This process surfaced a multitude of challenges that reminded me of the tremendous potential of engaging #techLA participants in problem-solving:
- The unique boundaries of the Promise Zone present roadblocks for departments that do not currently collect data at that level of granularity. While much of the data is publicly available through the city’s open data platform, technical talent is required to disaggregate data to the neighborhood level. The need for such efforts is by no means limited to the Promise Zone — other city programs that work in neighborhoods would benefit greatly from measuring their performance within specific geographies.
- The integrative scorecard, which is a critical storytelling device for providing a performance snapshot to the public, requires the integration of city-housed Promise Zone data with supplementary data from national sources. Citizen hackers could be key resources in removing data silos and increasing transparency around program performance.
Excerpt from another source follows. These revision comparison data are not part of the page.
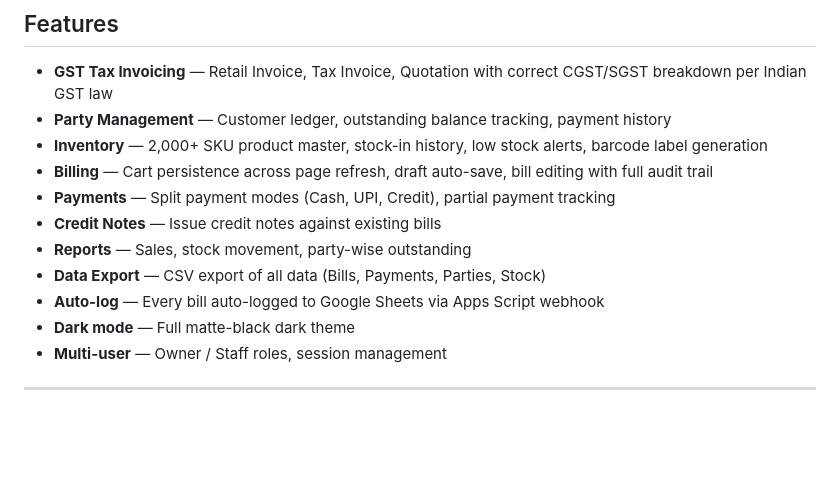
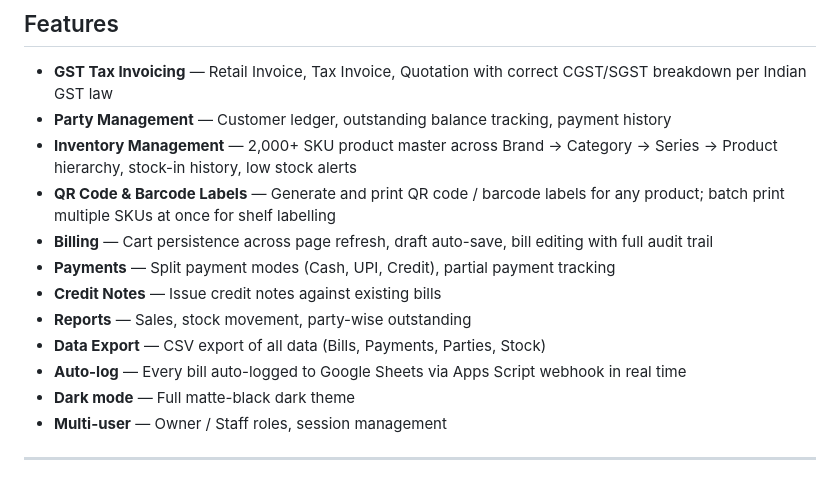
Before and after one commit to drkps7/billing-inventory-system, a Markdown page: README.md, the part around the change. Drawn GitHub-style; blank space fills up the shorter version.

```diff
--- a/README.md
+++ b/README.md
@@ -26,13 +26,14 @@ A full-featured billing, GST invoicing, and inventory management system built fo
 
 - **GST Tax Invoicing** — Retail Invoice, Tax Invoice, Quotation with correct CGST/SGST breakdown per Indian GST law
 - **Party Management** — Customer ledger, outstanding balance tracking, payment history
-- **Inventory** — 2,000+ SKU product master, stock-in history, low stock alerts, barcode label generation
+- **Inventory Management** — 2,000+ SKU product master across Brand → Category → Series → Product hierarchy, stock-in history, low stock alerts
+- **QR Code & Barcode Labels** — Generate and print QR code / barcode labels for any product; batch print multiple SKUs at once for shelf labelling
 - **Billing** — Cart persistence across page refresh, draft auto-save, bill editing with full audit trail
 - **Payments** — Split payment modes (Cash, UPI, Credit), partial payment tracking
 - **Credit Notes** — Issue credit notes against existing bills
 - **Reports** — Sales, stock movement, party-wise outstanding
 - **Data Export** — CSV export of all data (Bills, Payments, Parties, Stock)
-- **Auto-log** — Every bill auto-logged to Google Sheets via Apps Script webhook
+- **Auto-log** — Every bill auto-logged to Google Sheets via Apps Script webhook in real time
 - **Dark mode** — Full matte-black dark theme
 - **Multi-user** — Owner / Staff roles, session management
 
```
My summer in Los Angeles affirmed for me that local citizens — with or without technical skills — have a critical role to play in technology-enabled civic problem-solving. I am grateful to have had the opportunity to “serve where I live,” and I look forward to doing so throughout my career.